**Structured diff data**
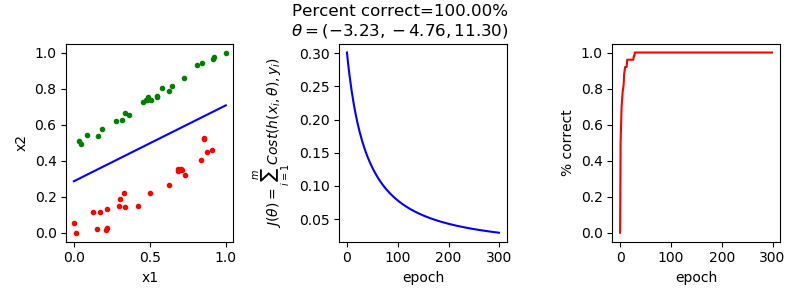
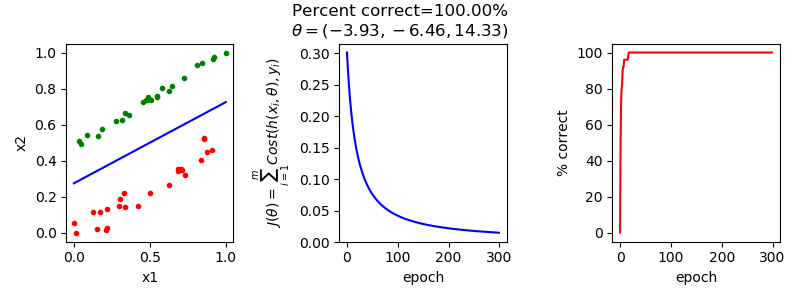
Update files and results.

diff --git a/logregression.py b/logregression.py
@@ -6,10 +6,6 @@ import time
 from data_munging import project_columns, load_csv_to_header_data, fill, load_config, get_header_name_to_idx_maps
 
 
-# http://courses.washington.edu/css490/2012.Winter/lecture_slides/05b_logistic_regression.pdf
-# https://ayearofai.com/rohan-1-when-would-i-even-use-a-quadratic-equation-in-the-real-world-13f379edab3b
-# https://www.kaggle.com/uciml/breast-cancer-wisconsin-data
-
 def logistic(x):
     logit = 1 / (1 + math.exp(-x))
     if 1.0 == logit:
@@ -47,10 +43,10 @@ def percent_correct(x, y, theta):
         if (h_of_x_i < 0.5 and y_i is 0) or (h_of_x_i > 0.5 and y_i is 1):
             correct = correct + 1
     p = correct / n
-    return p
+    return p * 100.0
 
 
-def batch_gradient_descent(x, y, theta, alpha):
+def batch_gradient_descent(x, y, theta, alpha, epochs):
     n = len(theta)
     m = len(x)
 
@@ -60,10 +56,11 @@ def batch_gradient_descent(x, y, theta, alpha):
     sum_logistic_costs.append(logistic_total_cost(x, y, theta))
     thetas.append(list(theta))
 
-    for ixter in range(1, 300):
+    for ixter in range(1, epochs):
+        # convert to list expression
         for j in range(0, n):
-            sum_error = sum((h_of_x(x[i], theta) - y[i]) * x[i][j] for i in range(0, m))
-            theta[j] = theta[j] - alpha * sum_error
+            sum_error_j = sum((h_of_x(x[i], theta) - y[i]) * x[i][j] for i in range(0, m))
+            theta[j] = theta[j] - alpha * sum_error_j
         thetas.append(list(theta))
         sum_logistic_costs.append(logistic_total_cost(x, y, theta))
 
@@ -71,24 +68,22 @@ def batch_gradient_descent(x, y, theta, alpha):
             'logistic_total_cost': sum_logistic_costs}
 
 
-def logistic_regression(data, sample_labels, learning_rate):
+def logistic_regression(data, sample_labels, learning_rate, epochs):
     data_rows = data['rows']
     num_of_features = len(data_rows[0])
-
     add_bias_variable(data)
     theta = fill(0, num_of_features + 1)
-
-    return batch_gradient_descent(data_rows, sample_labels, theta, learning_rate)
+    return batch_gradient_descent(data_rows, sample_labels, theta, learning_rate, epochs)
 
 
 def add_bias_variable(data):
     data_rows = data['rows']
-    # add in dummy variable to the data
+    # add in bias variable to the data
     for sample in data_rows:
         sample.insert(0, 1)
-    headers_w_dummy = list(data['header'])
-    headers_w_dummy.insert(0, 'dummy')
-    idx_to_name, name_to_idx = get_header_name_to_idx_maps(headers_w_dummy)
+    headers_w_bias = list(data['header'])
+    headers_w_bias.insert(0, 'bias')
+    idx_to_name, name_to_idx = get_header_name_to_idx_maps(headers_w_bias)
     data['idx_to_name'] = idx_to_name
     data['name_to_idx'] = name_to_idx
 
@@ -156,7 +151,7 @@ def plot_simple_two_dimensional(log_reg_results, data, class_labels, plot_config
     fig.subplots_adjust(top=0.855)
 
     fig.suptitle('Percent correct='
-                 + '%0.2f' % (percent_corrects[-1:][0] * 100)
+                 + '%0.2f' % (percent_corrects[-1:][0])
                  + '%\n' + '$\\theta=(' + ','.join(['%0.2f' % theta_j for theta_j in final_theta]) + ')$')
 
     fig.savefig(plot_config['output_file_prefix'] + str(int(round(time.time() * 1000))) + ".png")
@@ -187,6 +182,7 @@ def main():
     class_label_col = config['class_label_col']
     class_label_mapping = config['class_label_mapping']
     learning_rate = config['learning_rate']
+    epochs = config['epochs']
 
     class_labels = [class_label_mapping[x[0]] for x in project_columns(all_data, class_label_col)['rows']]
     filtered_data = project_columns(all_data, config['data_project_columns'])
@@ -197,7 +193,7 @@ def main():
 
     del all_data
 
-    log_r = logistic_regression(filtered_data, class_labels, learning_rate)
+    log_r = logistic_regression(filtered_data, class_labels, learning_rate, epochs)
     if 'plot_config' in config:
         plot_config = config['plot_config']
         plot_func_config = config['plot_func']
@@ -205,7 +201,7 @@ def main():
         plot_func(log_r, filtered_data, class_labels, plot_config)
 
     fpc = percent_correct(filtered_data['rows'], class_labels, log_r['final_theta'])
-    pass
+    print("Final theta is {} and final pecrcent correct on training set is: {}".format(log_r['final_theta'], fpc))
 
 
 if __name__ == "__main__": main()

diff --git a/README.md b/README.md
@@ -13,18 +13,23 @@ The hypothesis function ![h](https://latex.codecogs.com/gif.latex?h) is the line
 
 ![\sigma (t) = \frac{1}{1+e^{-t}}](http://latex.codecogs.com/gif.latex?\sigma&space;(t)&space;=&space;\frac{1}{1&plus;e^{-t}})
 
-The sigmoid function has a smooth monotonically increasing value approaching 1 from 0, which makes it suitable for modelling a probability (in this case that the class label is 1, i.e. [P(y=1 \mid x; \theta)](https://latex.codecogs.com/gif.latex?P(y=1&space;\mid&space;x;&space;\theta))).
+The sigmoid function has a smooth monotonically increasing value approaching 1 from 0, which makes it suitable for modelling a probability (in this case that the class label is 1, i.e. ![P(y=1 \mid x; \theta)](https://latex.codecogs.com/gif.latex?P(y=1&space;\mid&space;x;&space;\theta))).
 
 ![sigmoid](https://upload.wikimedia.org/wikipedia/commons/8/88/Logistic-curve.svg)
 
-The goal of logistic regression is to find a theta which linearly separates the examples in the training set with the minimal amount of error. The error is modelled by a "cost" function that represents the difference between the labels from the training data set, and the classification of the training data given [h(x,\theta)](https://latex.codecogs.com/gif.latex?h(x_i,\theta)). Therefore the error function for the training set of m examples is:
+The goal of logistic regression is to find a theta which linearly separates the examples in the training set with the minimal amount of error. The error is modelled by a "cost" function that represents the difference between the labels from the training data set, and the classification of the training data given ![h(x,\theta)](https://latex.codecogs.com/gif.latex?h(x_i,\theta)). Therefore the error function for the training set of m examples is:
 
 ![min_cost_function](http://latex.codecogs.com/gif.latex?J(\theta)&space;=&space;\frac{1}{m}\sum^{m}_{i=1}&space;Cost&space;(h(x_i,&space;\theta),&space;y_i))
 
-One simple cost function is taking the sum of squared difference between y and [h(x_i,\theta)](https://latex.codecogs.com/gif.latex?h(x_i,\theta)) (the function used in least squares regression). It turns out is not that helpful as the the exponential terms in ![h](https://latex.codecogs.com/gif.latex?h) mean that a cost function over theta would be non-convex (have many local minima). If the cost function is convex, it will have only a single minima, therefore it is easier to find the single minimum. The cost function used in logistic regression where h is the sigmoid function, is:
+One simple cost function is taking the sum of squared difference between y and ![h(x_i,\theta)](https://latex.codecogs.com/gif.latex?h(x_i,\theta)) (the function used in least squares regression). It turns out is not that helpful as the the exponential terms in ![h](https://latex.codecogs.com/gif.latex?h) mean that a cost function over theta would be non-convex (have many local minima). If the cost function is convex, it will have only a single minima, therefore it is easier to find the single minimum. The cost function used in logistic regression where h is the sigmoid function, is:
 
 ![cost function](https://latex.codecogs.com/gif.latex?Cost(h_\theta(x),y)&space;=&space;\begin{cases}&space;-log(h_\theta(x))&space;&&space;\text{if&space;}&space;y&space;=&space;1&space;\\\\&space;-log(1-h_\theta(x))&space;&&space;\text{if&space;}&space;y&space;=&space;0&space;\\&space;\end{cases})
 
+When you take the partial derivative of the cost function with respect to  ![\theta](https://latex.codecogs.com/gif.latex?\theta) (a bit beyond my calculus), you get an update function which is amenable to gradient descent i.e. allows you to "walk down" the gradient of the convex cost function to find the minima. For each dimension of the data j:
+
+![grad_descent](https://latex.codecogs.com/gif.latex?\theta_j:=&space;\theta_j&space;-&space;\alpha&space;\sum_{i=1}^{m}&space;(h_\theta(x_i)&space;-&space;y_i)x_i^j)
+
+The ![alpha](https://latex.codecogs.com/gif.latex?\alpha) term is a learning rate and determines the "step-size, i.e. how quickly the algorithm moves down the gradient. In languages that support vectorization all j elements of theta may be updated in a single operation. This gradient descent process is repeated either a fixed number of times, or according to some other termination criteria e.g. accuracy achieved, or limited  improvement in consecutive iterations.
 
 # Resources
 + [Andrew Ng Lectures](https://www.youtube.com/watch?v=-la3q9d7AKQ)
@@ -71,14 +76,17 @@ You have to specify:
  + how to map the class label to a the binary label {0,1};
  + learning rate, the adaptation speed of the batch gradient descent;
  + function that can plot data once logistic regression has been completed;
- + plot config depends on the plot func specified
+ + plot config is passed to the plot func specified.
+ 
+## Notes
++ numeric precision of  
  
 # Results
 ## Basic 2D 1 and Basic 2D 2
 I generated some simple two dimensional data that was linearly seperable (see 2d_1.config and 2d_2.config in the resources directory). The following two plots show:
  + in the left subplot the data where red/green are the data points of the two classes, the blue line is the linear seperation according to theta);
  + in the middle subplot the value of ![jtheta](https://latex.codecogs.com/gif.latex?J(\theta));
- + and in the right subplot the accuracy of [h(x_i,\theta)](https://latex.codecogs.com/gif.latex?h(x_i,\theta)) over the training set.
+ + and in the right subplot the accuracy of ![h(x_i,\theta)](https://latex.codecogs.com/gif.latex?h(x_i,\theta)) over the training set.
 
 ![results](results/2d_1.png "2D Example 1")
 ![results](results/2d_2.png "2D Example 2")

**Problem to solve**
Collect each line of the entries that has the word "epochs", copying it in full.

**Answer**
+def batch_gradient_descent(x, y, theta, alpha, epochs):
+    for ixter in range(1, epochs):
+def logistic_regression(data, sample_labels, learning_rate, epochs):
+    return batch_gradient_descent(data_rows, sample_labels, theta, learning_rate, epochs)
+    epochs = config['epochs']
+    log_r = logistic_regression(filtered_data, class_labels, learning_rate, epochs)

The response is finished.